But how can parents help to teach and train teens (both younger and older) to be good time managers? After all, you teach them to brush their teeth, clean their rooms, and to be kind to others. It makes logical sense that they would need to be taught in this area as well. You may be an over-scheduler or a non-scheduler, but wherever you find yourself you can help instill healthy time management techniques into your children.
1. WRITE IT DOWN
Encourage your teen to get in the good habit of writing down assignments, their details, and their due dates in a place that they will see them. Smartphones, digital calendars, or daily planners are all good places to start. Make sure it’s not a random scrap of paper that can get lost or thrown away. Trying to mentally organize all the important information that comes with being in middle or high school is a recipe for failure. This is also an important step in helping your children become less dependent on you and more dependent on themselves. Then you can move on to the next step of helping to teach your children helpful time management skills, which is often easier said than done.
2. MODEL BEHAVIOR
Children learn so much by observing and mimicking behaviors. It is no different when it comes to the issue of managing time. Whether or not you notice, your children are watching you and they are filing away pieces of information to be pulled from later.
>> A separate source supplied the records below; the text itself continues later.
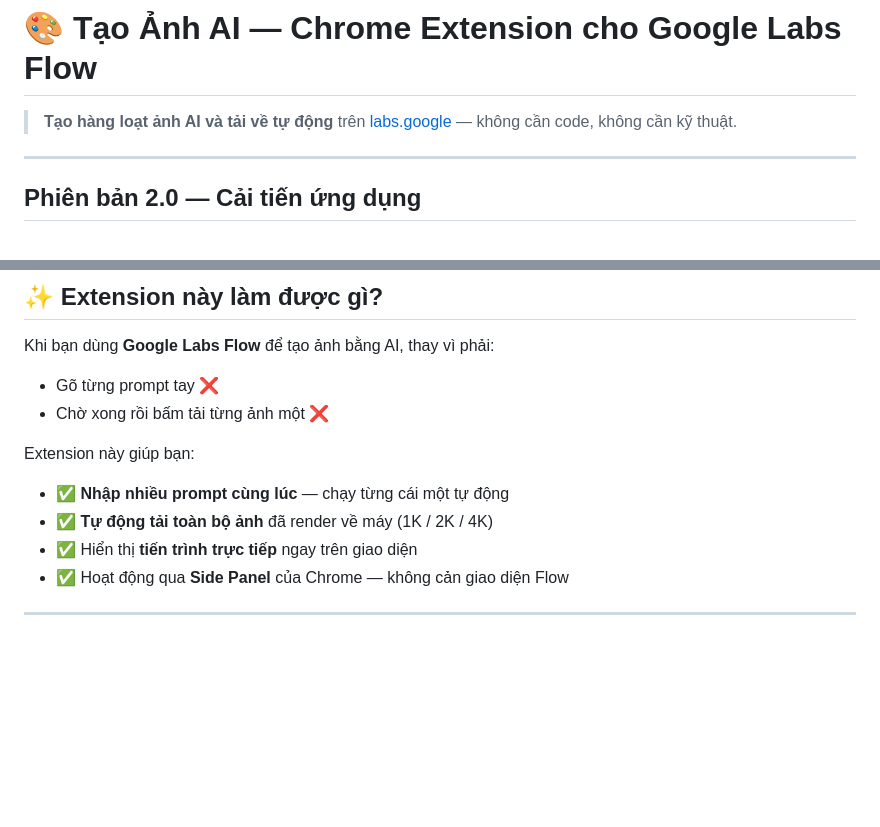
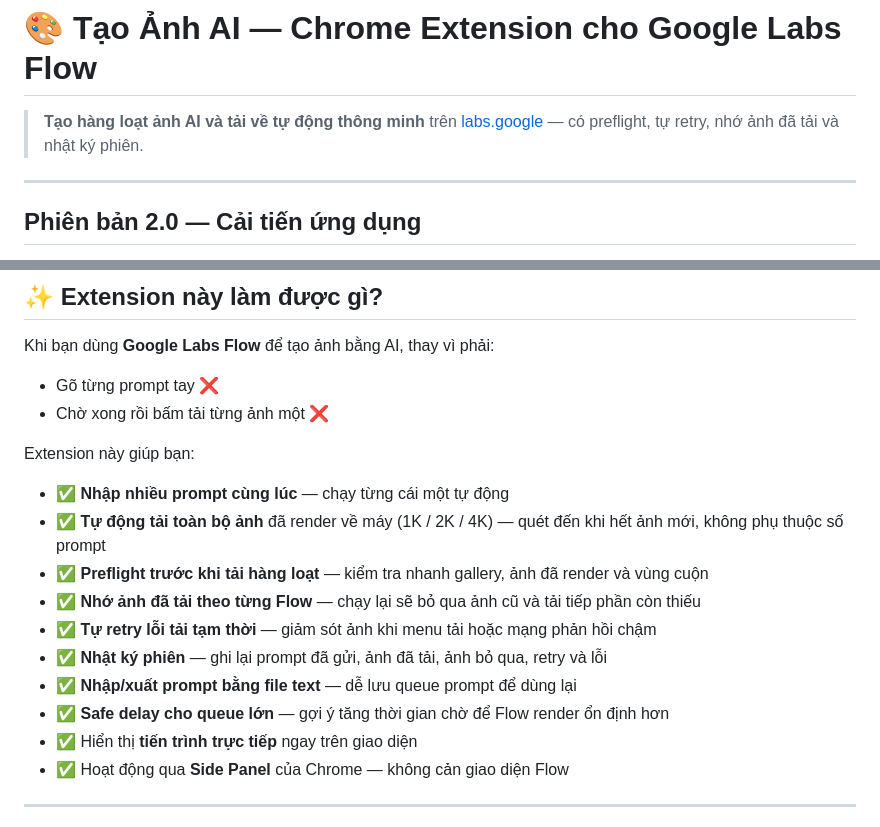
Before and after one commit to led14900/tao-anh-ai-extension, a Markdown page: README.md, 2 parts joined by grey strips. GitHub-like rendering; blank space fills up the shorter version.

Commit message:
docs: cập nhật giới thiệu v2.0

```diff
--- a/README.md
+++ b/README.md
@@ -1,6 +1,6 @@
 # 🎨 Tạo Ảnh AI — Chrome Extension cho Google Labs Flow
 
-> **Tạo hàng loạt ảnh AI và tải về tự động** trên [labs.google](https://labs.google) — không cần code, không cần kỹ thuật.
+> **Tạo hàng loạt ảnh AI và tải về tự động thông minh** trên [labs.google](https://labs.google) — có preflight, tự retry, nhớ ảnh đã tải và nhật ký phiên.
 
 ---
 
@@ -24,7 +24,13 @@ Khi bạn dùng **Google Labs Flow** để tạo ảnh bằng AI, thay vì phả
 
 Extension này giúp bạn:
 - ✅ **Nhập nhiều prompt cùng lúc** — chạy từng cái một tự động
-- ✅ **Tự động tải toàn bộ ảnh** đã render về máy (1K / 2K / 4K)
+- ✅ **Tự động tải toàn bộ ảnh** đã render về máy (1K / 2K / 4K) — quét đến khi hết ảnh mới, không phụ thuộc số prompt
+- ✅ **Preflight trước khi tải hàng loạt** — kiểm tra nhanh gallery, ảnh đã render và vùng cuộn
+- ✅ **Nhớ ảnh đã tải theo từng Flow** — chạy lại sẽ bỏ qua ảnh cũ và tải tiếp phần còn thiếu
+- ✅ **Tự retry lỗi tải tạm thời** — giảm sót ảnh khi menu tải hoặc mạng phản hồi chậm
+- ✅ **Nhật ký phiên** — ghi lại prompt đã gửi, ảnh đã tải, ảnh bỏ qua, retry và lỗi
+- ✅ **Nhập/xuất prompt bằng file text** — dễ lưu queue prompt để dùng lại
+- ✅ **Safe delay cho queue lớn** — gợi ý tăng thời gian chờ để Flow render ổn định hơn
 - ✅ Hiển thị **tiến trình trực tiếp** ngay trên giao diện
 - ✅ Hoạt động qua **Side Panel** của Chrome — không cản giao diện Flow
 
```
Are you constantly in a rush and late to appointments or school? Do you find yourself short-tempered or stressed out due to there ‘not being enough time in the day’? We have all experienced these things, but the key here is to not let it be the normal standard for your family. A very helpful tool is to post a family calendar on the wall in the home where everyone can see it. You can write down everyone’s activities and appointments in a different color (Mom is blue, son is green, etc.), and so by merely glancing at it, you can see what is coming today, tomorrow, or the entire month! When you can visually lay out a week’s worth of to-do’s, you can then begin the next step of prioritizing.
There is a big difference between needs and wants. Help your teen identify what needs must be accomplished first, and then move on to the items they want to be involved in. For example, explain that they must allot enough time on Tuesday evening to finish homework and prepare for school the next day, and then let them ‘reward’ themselves by choosing an item off the ‘wants’ list (watch TV, social media, a friend comes over etc.) if they have enough time. For younger teens, you can be a little more involved in the processes, but for older students, you should help once or twice to show them the way, and then they are mature enough to tackle the process on their own. Making a list or using a planner is especially helpful in prioritizing.
It is hard to sit back and let our children experience the natural consequences of failing to study long enough for a test or rushing to complete a last-minute paper, but it is absolutely necessary that they learn these things while in the safety of the family home and school. These are not lessons we want our children to be learning in college or early in their careers, where the failures can have longer lasting effects. When we let them fail or succeed in time management as teenagers, we are actually helping them grow up and learn to take responsibility for their own actions. Do the hard thing and guide your children into good habits, but let them try and fail (or succeed!) on their own.